Rep. Jeffrey Elmore, R-Wilkes, said that the teacher pay plan in this budget focuses on veteran teachers because the state is seeing issues with teachers of 26 years or more retiring early. The pay plan will bring the top teacher salary to $60,500 at step 30 on the teacher pay scale.
Moore said that previous pay plans focused on teachers earlier in their careers because lawmakers were hearing from the state Department of Public Instruction that those were the ones most likely to leave their jobs. Now, things have changed, he said.
“Now we want to go back and do more for our veteran teachers,” said Moore.
In his budget plan, Democratic Gov. Roy Cooper proposed $600 million over two years to increase teacher pay as part of his goal of reaching the highest average salary in the southeast. This would round out to an average increase of 9.1% over the biennium for teachers.
The House Republican budget would also restore extra pay for teachers with advanced degrees, a move that many critics of the Republican-led General Assembly have been asking for since that pay was eliminated in the state budget in 2013.

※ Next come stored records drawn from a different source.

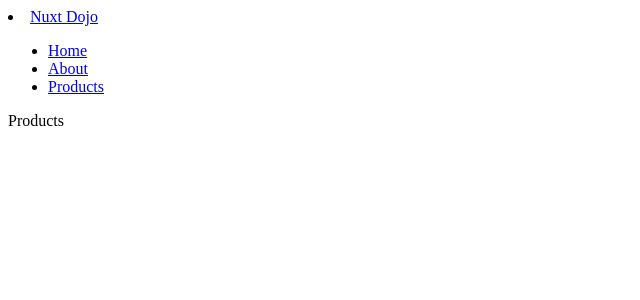
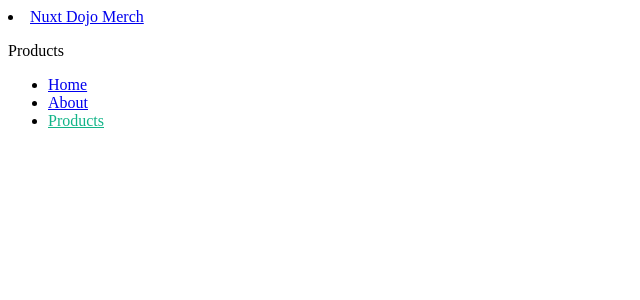
Before and after one commit to Jburdt/nuxt-project, a Nuxt app: page /products in a window 1280 px wide. Shown: the top 300 px of the page, without its empty margins (0-640 px from the left). Built offline with nearby package versions, Linux system fonts and the light colour scheme.

Commit message:
added nuxt layouts

```diff
--- /dev/null
+++ b/layouts/default.vue
@@ -0,0 +1,25 @@
+<template>
+  <div>
+    <header>
+      <nav>
+        <li><NuxtLink to="/">Nuxt Dojo</NuxtLink></li>
+        <ul>
+          <li><NuxtLink to="/">Home</NuxtLink></li>
+          <li><NuxtLink to="/about">About</NuxtLink></li>
+          <li><NuxtLink to="/products">Products</NuxtLink></li>
+        </ul>
+      </nav>
+    </header>
+
+    <!-- output the page content -->
+    <div>
+      <slot />
+    </div>
+  </div>
+</template>
+
+<style>
+  .router-link-exact-active {
+    color: #12b488;
+  }
+</style>
--- /dev/null
+++ b/layouts/products.vue
@@ -0,0 +1,28 @@
+<template>
+  <div>
+    <header>
+      <nav>
+        <li><NuxtLink to="/">Nuxt Dojo Merch</NuxtLink></li>
+      </nav>
+    </header>
+
+    <!-- output the page content -->
+    <div>
+      <slot />
+    </div>
+
+    <footer>
+      <ul>
+        <li><NuxtLink to="/">Home</NuxtLink></li>
+        <li><NuxtLink to="/about">About</NuxtLink></li>
+        <li><NuxtLink to="/products">Products</NuxtLink></li>
+        </ul>
+    </footer>
+  </div>
+</template>
+
+<style>
+  .router-link-exact-active {
+    color: #12b488;
+  }
+</style>
--- a/pages/about.vue
+++ b/pages/about.vue
@@ -1,15 +1,5 @@
 <template>
   <div>
-    <header>
-      <nav>
-        <li><NuxtLink to="/">Nuxt Dojo</NuxtLink></li>
-        <ul>
-          <li><NuxtLink to="/">Home</NuxtLink></li>
-          <li><NuxtLink to="/about">About</NuxtLink></li>
-          <li><NuxtLink to="/products">Products</NuxtLink></li>
-        </ul>
-      </nav>
-    </header>
     <h2>About</h2>
     <p>
       Lorem ipsum dolor sit amet consectetur adipisicing elit. Ducimus
--- a/pages/products/[id].vue
+++ b/pages/products/[id].vue
@@ -7,6 +7,10 @@
 
 <script setup>
   const { id } = useRoute().params
+
+  definePageMeta({
+    layout: 'products'
+  })
 </script>
 
 <style scoped>
--- a/pages/products/index.vue
+++ b/pages/products/index.vue
@@ -1,19 +1,13 @@
 <template>
   <div>
-    <header>
-      <nav>
-        <li><NuxtLink to="/">Nuxt Dojo</NuxtLink></li>
-        <ul>
-          <li><NuxtLink to="/">Home</NuxtLink></li>
-          <li><NuxtLink to="/about">About</NuxtLink></li>
-          <li><NuxtLink to="/products">Products</NuxtLink></li>
-        </ul>
-      </nav>
-    </header>
     <p>Products</p>
   </div>
 </template>
 
-<script setup></script>
+<script setup>
+ definePageMeta({
+    layout: 'products'
+  })
+</script>
 
 <style scoped></style>
```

“By doing that, restoring that policy, that really focuses on teachers that have less than 10 years,” Elmore said. “Many who have master’s pay have been grandfathered in. We see this as a retention tool.”
The NC Teaching Fellows program will also be expanded to include more universities, though the specific institutions haven’t been chosen yet.
This comes just one day before the full House appropriations committee takes up the budget at the same time that a teacher rally descends on downtown Raleigh. At least 33 school districts around the state have closed in anticipation of the rally. Among the demands from the teachers attending the rally are a 5% pay raise for all school employees, as well as a $15 minimum wage for all school personnel, a 5% cost of living adjustment for retirees, and restoration of extra pay for teachers with advanced degrees.
The House released other details of its budget plan late last week, including changes to school performance grades and money for school safety programs.
Moore also mentioned the teacher rally, saying that there is a two-hour break in the appropriations process tomorrow from 12 p.m. to 2 p.m. so that legislators can meet with teachers.
Expect more details of these pay plans tomorrow when they are discussed in the House appropriations committee, which starts at 8:30 a.m.